WHAT YOU NEED TO DO: Working through the records below, count the lines that include "html". The reply is that number alone.

-- INPUT DATA follows --

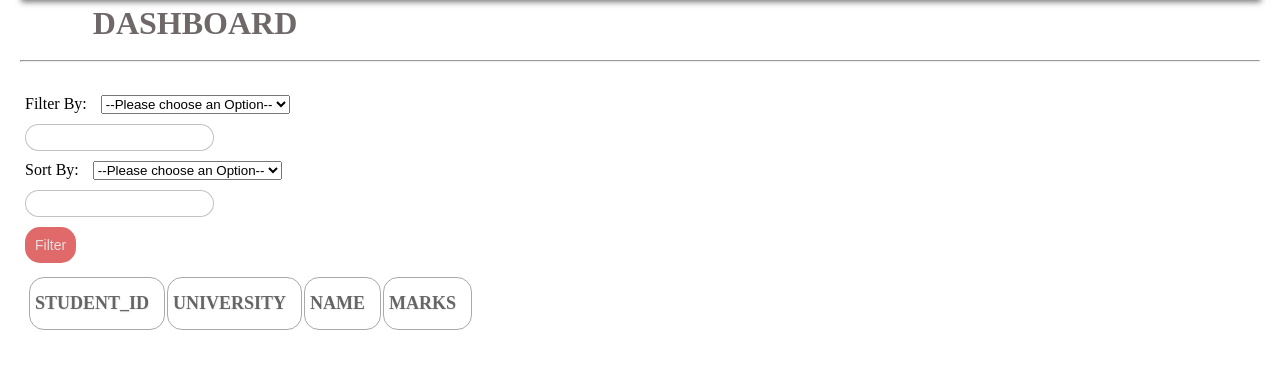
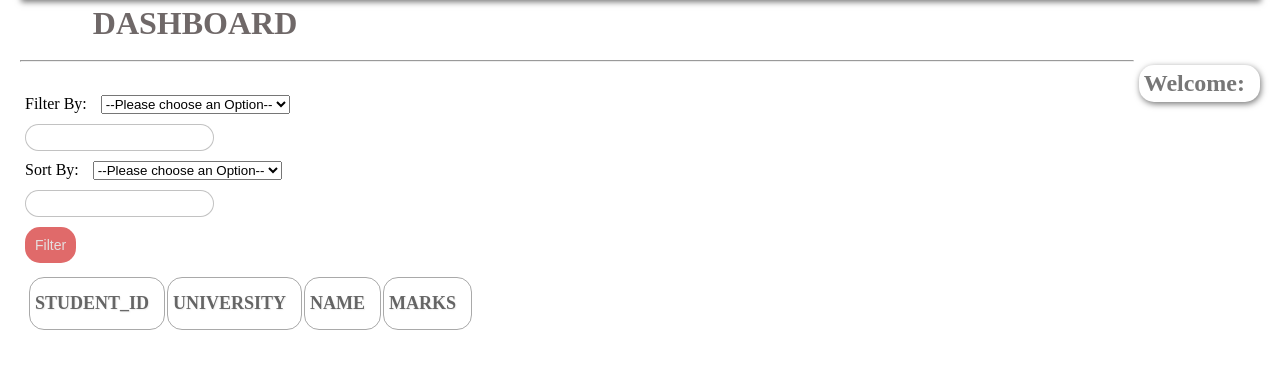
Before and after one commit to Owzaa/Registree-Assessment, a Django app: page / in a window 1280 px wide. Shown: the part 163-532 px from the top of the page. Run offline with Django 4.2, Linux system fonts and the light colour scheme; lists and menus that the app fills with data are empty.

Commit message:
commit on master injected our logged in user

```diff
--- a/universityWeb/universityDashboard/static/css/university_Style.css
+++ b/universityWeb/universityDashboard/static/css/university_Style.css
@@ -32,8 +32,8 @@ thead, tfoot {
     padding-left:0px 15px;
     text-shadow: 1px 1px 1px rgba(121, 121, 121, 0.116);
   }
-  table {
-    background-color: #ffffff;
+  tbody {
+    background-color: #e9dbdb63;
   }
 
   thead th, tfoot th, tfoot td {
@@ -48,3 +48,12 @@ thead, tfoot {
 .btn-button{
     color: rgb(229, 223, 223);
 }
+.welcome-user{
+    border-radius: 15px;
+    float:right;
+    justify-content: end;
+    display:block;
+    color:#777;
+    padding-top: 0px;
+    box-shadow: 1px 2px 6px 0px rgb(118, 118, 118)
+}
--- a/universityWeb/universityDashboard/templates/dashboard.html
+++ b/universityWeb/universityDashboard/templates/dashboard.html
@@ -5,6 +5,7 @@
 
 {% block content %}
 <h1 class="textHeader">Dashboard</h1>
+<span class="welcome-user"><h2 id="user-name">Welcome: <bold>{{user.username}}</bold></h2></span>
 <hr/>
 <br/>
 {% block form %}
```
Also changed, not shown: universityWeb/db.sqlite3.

-- INPUT DATA concluded --
-- INPUT DATA follows --

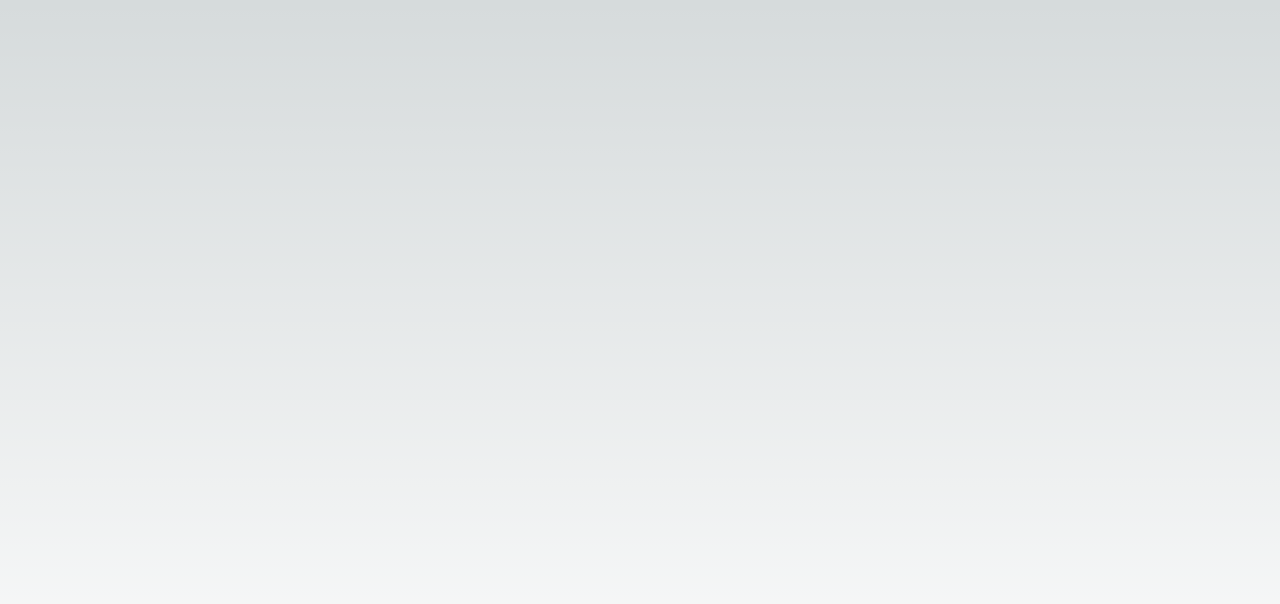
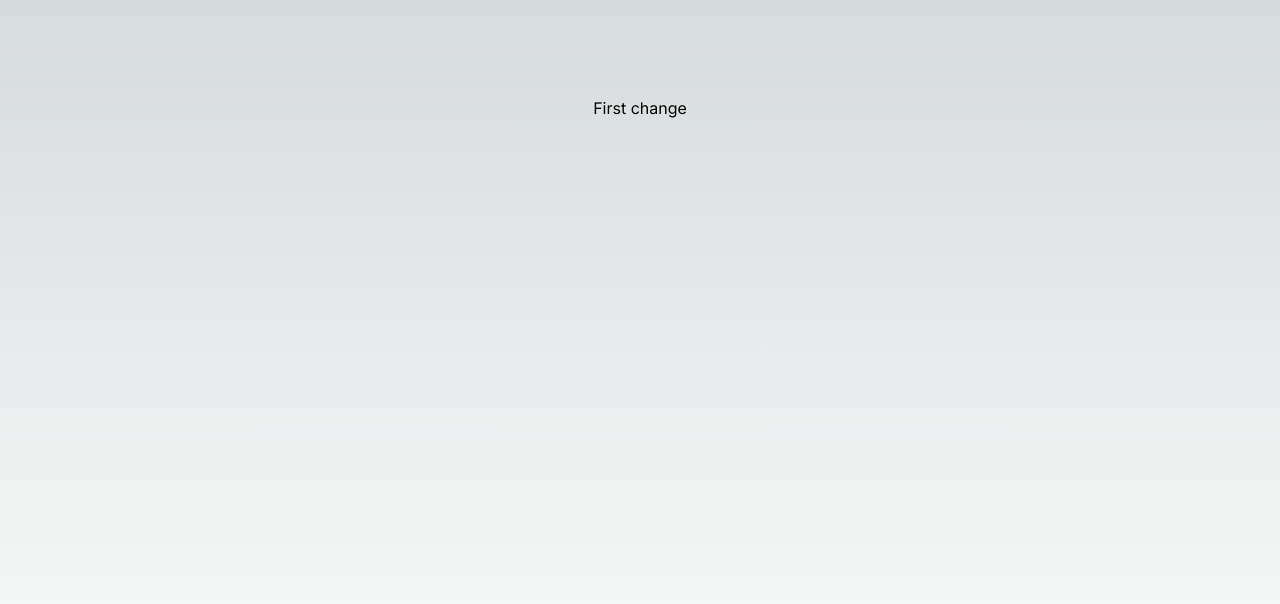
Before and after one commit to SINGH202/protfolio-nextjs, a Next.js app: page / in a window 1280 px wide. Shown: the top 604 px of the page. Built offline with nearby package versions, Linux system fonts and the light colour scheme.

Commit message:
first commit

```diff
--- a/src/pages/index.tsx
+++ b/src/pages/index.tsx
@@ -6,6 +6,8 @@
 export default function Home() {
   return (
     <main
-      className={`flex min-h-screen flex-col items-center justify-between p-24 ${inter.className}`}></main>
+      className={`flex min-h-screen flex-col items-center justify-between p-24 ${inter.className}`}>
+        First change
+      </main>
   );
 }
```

-- INPUT DATA concluded --
-- INPUT DATA follows --

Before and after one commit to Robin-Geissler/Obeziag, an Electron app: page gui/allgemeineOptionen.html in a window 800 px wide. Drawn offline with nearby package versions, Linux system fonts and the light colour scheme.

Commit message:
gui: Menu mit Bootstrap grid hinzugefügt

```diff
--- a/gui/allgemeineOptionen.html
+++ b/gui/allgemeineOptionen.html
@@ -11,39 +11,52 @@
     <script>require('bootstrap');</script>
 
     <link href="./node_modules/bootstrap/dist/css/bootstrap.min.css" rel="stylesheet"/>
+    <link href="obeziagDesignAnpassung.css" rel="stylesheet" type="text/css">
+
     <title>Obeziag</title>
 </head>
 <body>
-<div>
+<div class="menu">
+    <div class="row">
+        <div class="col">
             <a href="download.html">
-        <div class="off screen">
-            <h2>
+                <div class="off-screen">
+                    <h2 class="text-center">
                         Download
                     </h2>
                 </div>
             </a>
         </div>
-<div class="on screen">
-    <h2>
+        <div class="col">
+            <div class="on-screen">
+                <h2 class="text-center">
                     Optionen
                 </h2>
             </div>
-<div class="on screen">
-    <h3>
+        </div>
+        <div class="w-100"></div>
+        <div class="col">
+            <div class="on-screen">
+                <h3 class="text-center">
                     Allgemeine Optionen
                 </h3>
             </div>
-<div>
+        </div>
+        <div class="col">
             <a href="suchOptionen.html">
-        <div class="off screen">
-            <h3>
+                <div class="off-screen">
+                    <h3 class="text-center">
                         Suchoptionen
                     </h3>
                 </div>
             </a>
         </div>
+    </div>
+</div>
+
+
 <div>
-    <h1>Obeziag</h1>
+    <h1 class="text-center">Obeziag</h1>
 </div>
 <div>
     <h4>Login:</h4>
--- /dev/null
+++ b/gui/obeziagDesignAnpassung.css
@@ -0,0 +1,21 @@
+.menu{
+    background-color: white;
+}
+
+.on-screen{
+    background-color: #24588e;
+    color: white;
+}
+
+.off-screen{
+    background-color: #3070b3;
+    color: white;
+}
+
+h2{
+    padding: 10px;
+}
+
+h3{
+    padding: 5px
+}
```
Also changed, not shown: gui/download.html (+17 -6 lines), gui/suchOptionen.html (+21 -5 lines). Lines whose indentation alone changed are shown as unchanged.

-- INPUT DATA concluded --

OUTPUT OF THE TASK: 8